:: YOUR TASK ::
Would you return every line of the listing below that has "hero" in it?

:: SOURCE INFORMATION ::

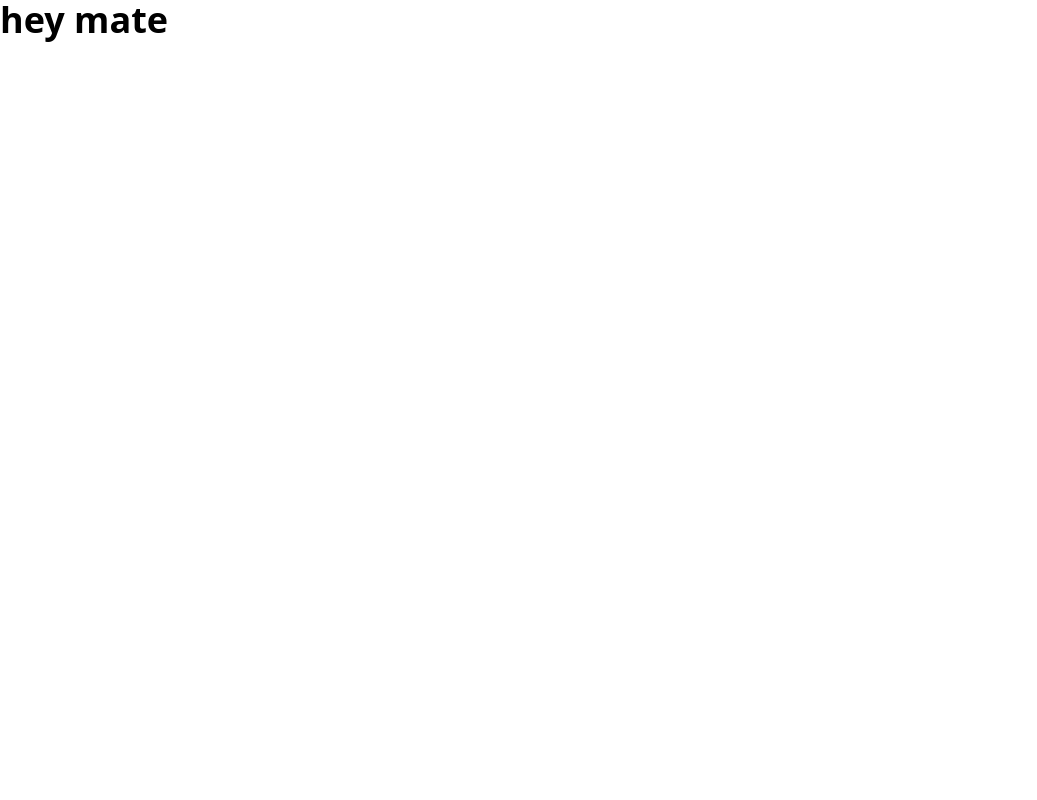
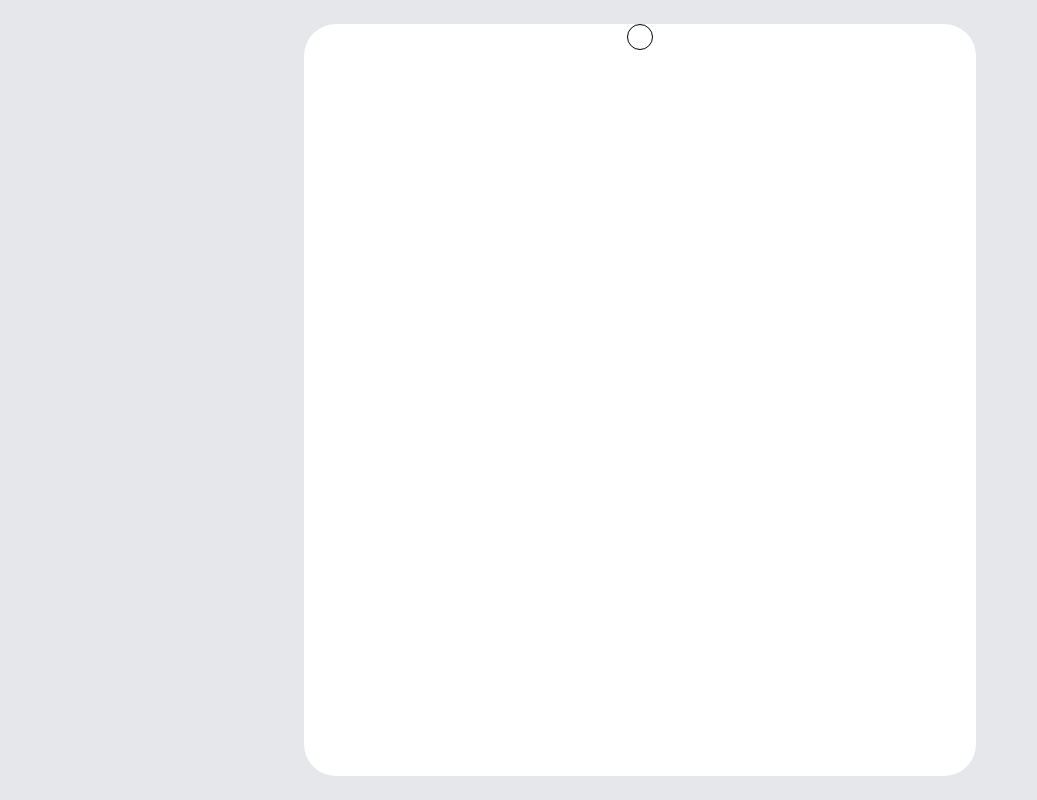
Before and after one commit to martin-codex3/school-management-v1, a SvelteKit app in the folder frontend/: page / in a window 1280 px wide. Shown: the whole page, without its empty margins (0-1037 px from the left). Built offline with nearby package versions, Linux system fonts and the light colour scheme; a web font is replaced by a local one.

Commit message:
adding color app color pallet

```diff
--- a/frontend/src/app.html
+++ b/frontend/src/app.html
@@ -8,7 +8,7 @@
 	%sveltekit.head%
 </head>
 
-<body data-sveltekit-preload-data="hover" class="font-primary-main">
+<body data-sveltekit-preload-data="hover" class="font-primary-main bg-gray-200 min-h-screen">
 	<div style="display: contents">%sveltekit.body%</div>
 </body>
 
--- a/frontend/src/routes/+page.svelte
+++ b/frontend/src/routes/+page.svelte
@@ -1,3 +1,18 @@
-<div>
-    <h1 class="text-4xl font-bold">hey mate</h1>
-</div>
+<script lang="ts">
+</script>
+
+<section class="h-screen flex items-center justify-center">
+    <div
+        class="bg-white rounded-4xl w-full max-w-2xl h-[calc(100vh-3rem)] mx-auto overflow-hidden"
+    >
+        <div class="h-full overflow-auto scrollbar-thin">
+            <div class="flex items-center justify-center">
+                <button
+                    aria-label="options button"
+                    title="Sign In"
+                    class="flex items-center justify-center p-3 rounded-full border"
+                ></button>
+            </div>
+        </div>
+    </div>
+</section>
--- a/frontend/src/routes/layout.css
+++ b/frontend/src/routes/layout.css
@@ -4,6 +4,8 @@
 
 @theme {
     --font-primary-main: SF-Pro, ui-sans-serif, system-ui, sans-serif;
+    --color-primary-color-green: #1DB954;
+    --color-primary-color-black: #191414;
 }
 
 @font-face {
```
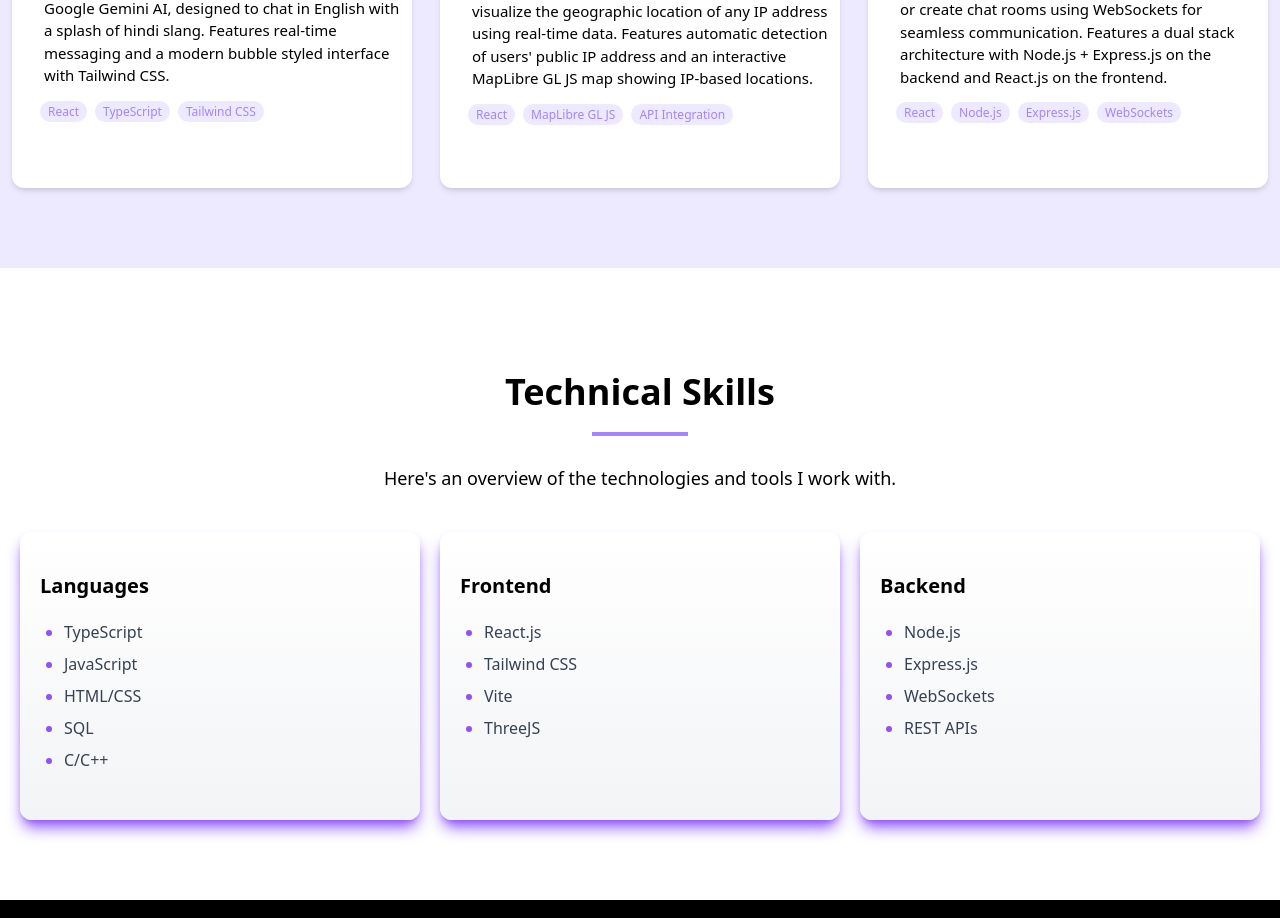
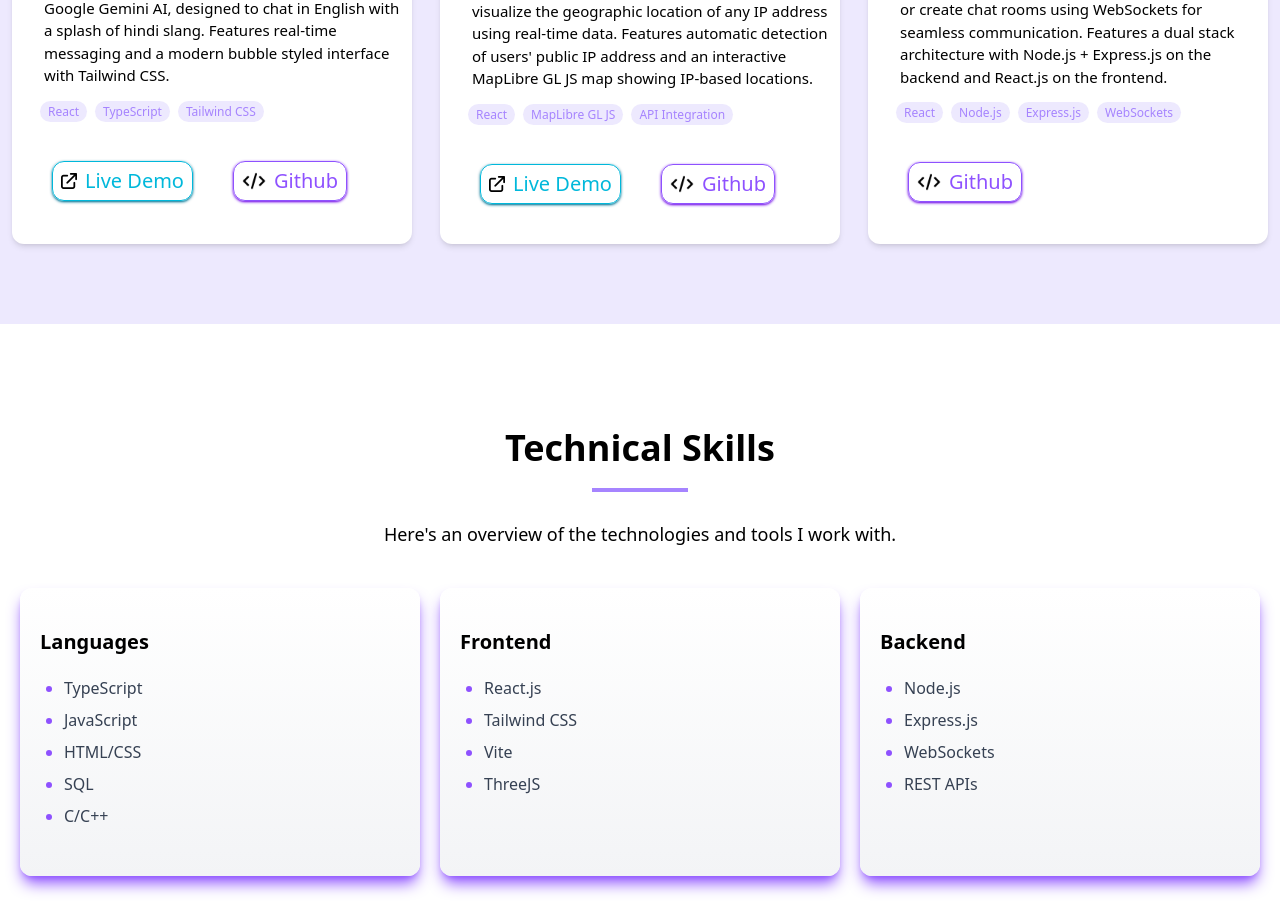
Before and after one commit to lkshayb/PortFolio, a React (Vite) app: page / in a window 1280 px wide. Shown: the part 2190-3108 px from the top of the page. Built offline with nearby package versions, Linux system fonts and the light colour scheme.

Commit message:
Added Live Demo & Github buttons to the projects section

```diff
--- a/src/comp/Project.jsx
+++ b/src/comp/Project.jsx
@@ -20,8 +20,24 @@ export default function Project(){
                     {props.tech3 ? (<span className="bg-violet-100 py-0.5 px-2 rounded-xl mr-2">{props.tech3}</span>) : null}
                     {props.tech4 ? (<span className="bg-violet-100 py-0.5 px-2 rounded-xl mr-2">{props.tech4}</span>) : null}
                 </div>
-                <div>
-                    <button></button>
+                <div className="sm:flex justify-start mt-10 ">
+                    <a href={props.live} target="_blank" className={`${props.live ? "flex" : "hidden"}`} >
+                        <button  className="p-2 py-1 rounded-xl border  ml-10  cursor-pointer text-cyan-500 hover:bg-gray-200 hover:text-cyan-700 duration-200 ease-in shadow-sm shadow-cyan-700 hover:shadow-cyan-500">
+                            <div className="flex gap-2 items-center">
+                                <div><img  className="h-4 filter invert-0 sepia brightness-200 hue-rotate-150" src="./ext.png" alt="" /></div>
+                                <div className="text-[20px]">Live Demo</div>
+                            </div>
+                        </button>
+                    </a>
+
+                    <a href={props.git} target="_blank" >
+                        <button  className="p-2 sm:mt-0 mt-3 py-1 rounded-xl border  ml-10  cursor-pointer text-violet-500 hover:text-violet-700 hover:bg-gray-200 duration-200 ease-in shadow-sm shadow-violet-700 hover:shadow-violet-500">
+                            <div className="flex gap-2 items-center">
+                                <div><img  className="h-6 filter invert-0 sepia brightness-200 hue-rotate-150" src="./code.png" alt="" /></div>
+                                <div className="text-[20px]">Github</div>
+                            </div>
+                        </button>
+                    </a>
                 </div>
             </div>
         )
@@ -51,6 +67,8 @@ export default function Project(){
                 tech1="React"
                 tech2="TypeScript"
                 tech3="Tailwind CSS"
+                live="https://slangster.vercel.app/"
+                git="https://github.com/lkshayb/slangster"
 
                 />
                 <ProdCard
@@ -61,6 +79,8 @@ export default function Project(){
                 tech1="React"
                 tech2="MapLibre GL JS"
                 tech3="API Integration"
+                live="https://ip-finder-mu.vercel.app/"
+                git="https://github.com/lkshayb/IP-Scout"
 
                 />
                 <ProdCard
@@ -72,6 +92,7 @@ export default function Project(){
                 tech2="Node.js"
                 tech3="Express.js"
                 tech4="WebSockets"
+                git="https://github.com/lkshayb/ChatApp"
                 />
             </div>
 
```
Also changed, not shown: public/code.png (added), public/ext.png (added).
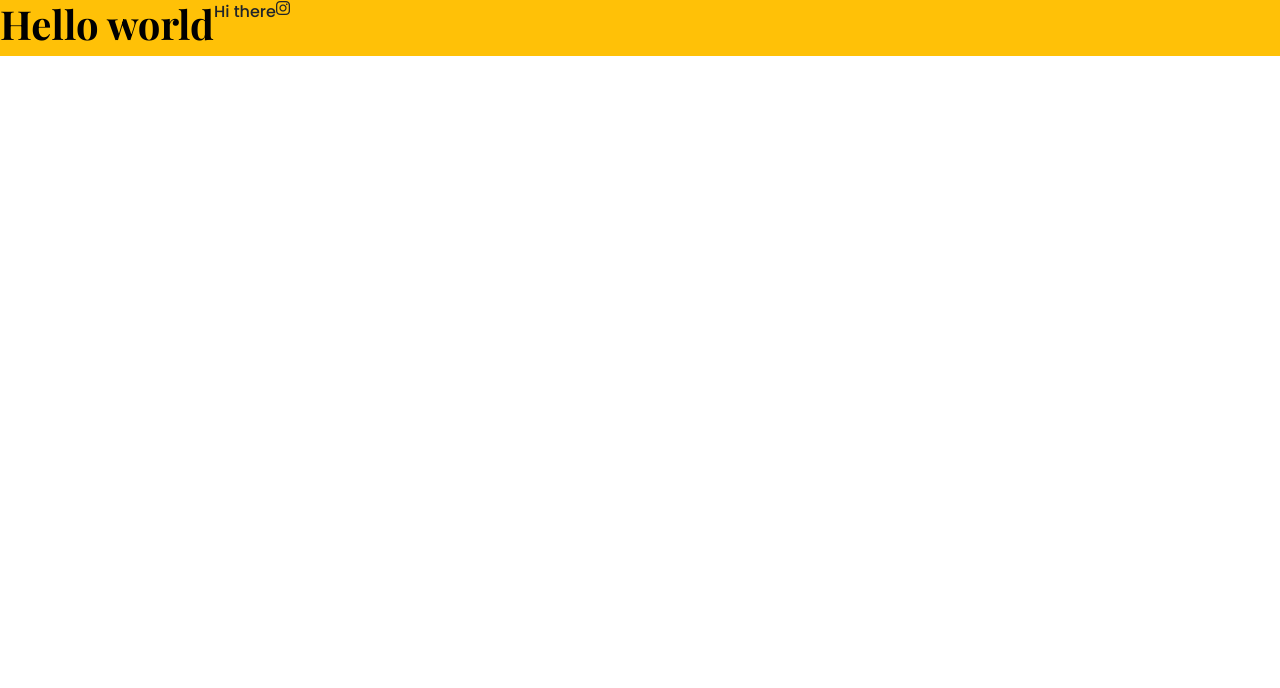
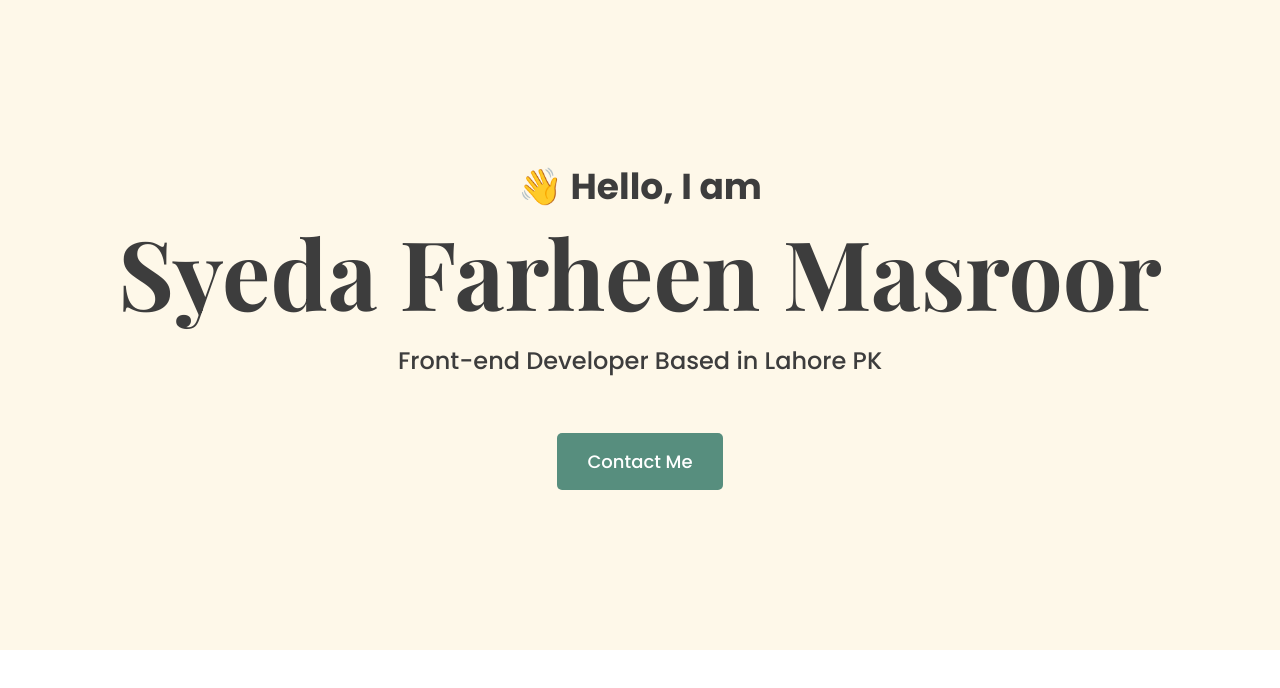
Before and after one commit to SyedaFarheen1/SheCodes-Responsive-Portfolio, a plain HTML site: page index.html in a window 1280 px wide. Drawn offline with nearby package versions, Linux system fonts and the light colour scheme.

Commit message:
created homepage hero

```diff
--- a/index.html
+++ b/index.html
@@ -1,12 +1,6 @@
 <!DOCTYPE html>
 <html lang="en">
   <head>
-    <meta charset="UTF-8" />
-    <meta http-equiv="X-UA-Compatible" content="IE=edge" />
-    <link rel="stylesheet" href="styles/portfolio.css" />
-    <meta name="viewport" content="width=device-width, initial-scale=1.0" />
-    <title>Document</title>
-
     <link
       href="https://cdn.jsdelivr.net/npm/bootstrap@5.0.0-beta2/dist/css/bootstrap.min.css"
       rel="stylesheet"
@@ -30,12 +24,21 @@
       src="https://kit.fontawesome.com/ddc3ee268a.js"
       crossorigin="anonymous"
     ></script>
+
+    <meta charset="UTF-8" />
+    <meta http-equiv="X-UA-Compatible" content="IE=edge" />
+    <link rel="stylesheet" href="styles/portfolio.css" />
+    <meta name="viewport" content="width=device-width, initial-scale=1.0" />
+    <title>Portfolio</title>
   </head>
   <body>
-    <div class="d-flex bg-warning">
-      <h1>Hello world</h1>
-      <p>Hi there</p>
-      <i class="fab fa-instagram"></i>
+    <div class="hero">
+      <p>👋 Hello, I am</p>
+      <h1>Syeda Farheen Masroor</h1>
+      <h2 class="mb-5">Front-end Developer Based in Lahore PK</h2>
+      <div>
+        <a href="#" class="btn">Contact Me</a>
+      </div>
     </div>
   </body>
 </html>
--- a/styles/portfolio.css
+++ b/styles/portfolio.css
@@ -1,10 +1,65 @@
-h1 {
-  color: black;
-  font-family: "Playfair Display", serif;
+:root {
+  --background-color: #fef8e9;
+  --button-color: #578e7e;
+  --text-color: #3d3d3d;
+  --heading-font-family: "Playfair Display", serif;
+  --body-font-family: "Poppins", sans-serif;
+}
+
+body {
+  color: var(--text-color);
+  font-family: var(--body-font-family);
+}
+
+h1,
+h2,
+h3,
+h4 {
+  font-family: var(--heading-font-family);
   font-weight: bold;
 }
 
 p {
-  font-family: "Poppins", sans-serif;
   font-weight: normal;
 }
+
+.btn {
+  background-color: var(--button-color);
+  color: white;
+  border: none;
+  font-size: 18px;
+  line-height: 27px;
+  padding: 15px 30px;
+  border-radius: 5px;
+  cursor: pointer;
+}
+
+.btn:hover {
+  background-color: white;
+  color: var(--button-color);
+  font-weight: bold;
+  border: 3px solid var(--button-color);
+}
+
+.hero {
+  background-color: var(--background-color);
+  text-align: center;
+  padding: 160px 20px;
+}
+
+.hero h1 {
+  font-size: 96px;
+}
+
+.hero p {
+  font-size: 36px;
+  font-weight: bold;
+  margin: 0;
+}
+
+.hero h2 {
+  font-family: var(--body-font-family);
+  font-size: 24px;
+  line-height: 2;
+  font-weight: normal;
+}
```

:: ANSWER ::
created homepage hero
+    <div class="hero">
+.hero {
+.hero h1 {
+.hero p {
+.hero h2 {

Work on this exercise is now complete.